= TASK DETAILS =
Look through the data that follows and copy each line with the string "fill".

════

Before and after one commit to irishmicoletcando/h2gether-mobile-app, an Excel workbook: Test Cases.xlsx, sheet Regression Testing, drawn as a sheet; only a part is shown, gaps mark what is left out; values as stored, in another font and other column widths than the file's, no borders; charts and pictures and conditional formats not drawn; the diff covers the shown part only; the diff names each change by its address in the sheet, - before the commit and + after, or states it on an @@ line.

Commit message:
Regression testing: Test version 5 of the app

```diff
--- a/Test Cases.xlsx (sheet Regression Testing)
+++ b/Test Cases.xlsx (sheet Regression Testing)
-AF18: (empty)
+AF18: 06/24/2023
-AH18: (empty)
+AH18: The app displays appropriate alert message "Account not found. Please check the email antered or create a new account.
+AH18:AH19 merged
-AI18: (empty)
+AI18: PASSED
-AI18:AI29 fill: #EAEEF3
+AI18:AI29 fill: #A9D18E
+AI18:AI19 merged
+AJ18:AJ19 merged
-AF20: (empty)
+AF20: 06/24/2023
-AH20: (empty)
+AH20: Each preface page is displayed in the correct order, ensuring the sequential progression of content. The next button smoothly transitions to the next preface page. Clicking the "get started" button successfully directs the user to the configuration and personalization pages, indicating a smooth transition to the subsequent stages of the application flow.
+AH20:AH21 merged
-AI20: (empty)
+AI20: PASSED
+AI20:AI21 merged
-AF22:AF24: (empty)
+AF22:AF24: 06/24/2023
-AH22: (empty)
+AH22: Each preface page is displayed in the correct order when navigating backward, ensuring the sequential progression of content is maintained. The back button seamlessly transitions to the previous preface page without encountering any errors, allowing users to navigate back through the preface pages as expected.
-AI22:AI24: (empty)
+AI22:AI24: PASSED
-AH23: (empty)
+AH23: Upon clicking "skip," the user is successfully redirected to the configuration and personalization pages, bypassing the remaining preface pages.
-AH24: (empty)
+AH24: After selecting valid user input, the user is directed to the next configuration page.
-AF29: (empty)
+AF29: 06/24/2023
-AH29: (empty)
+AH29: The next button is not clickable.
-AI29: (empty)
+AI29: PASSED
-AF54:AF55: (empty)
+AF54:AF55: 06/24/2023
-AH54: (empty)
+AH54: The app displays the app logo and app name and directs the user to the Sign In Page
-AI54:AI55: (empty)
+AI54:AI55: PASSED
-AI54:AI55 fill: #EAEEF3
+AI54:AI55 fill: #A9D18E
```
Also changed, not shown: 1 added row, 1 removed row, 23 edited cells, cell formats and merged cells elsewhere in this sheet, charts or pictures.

════

= RESULT FOR THIS TASK =
-AI18:AI29 fill: #EAEEF3
+AI18:AI29 fill: #A9D18E
-AI54:AI55 fill: #EAEEF3
+AI54:AI55 fill: #A9D18E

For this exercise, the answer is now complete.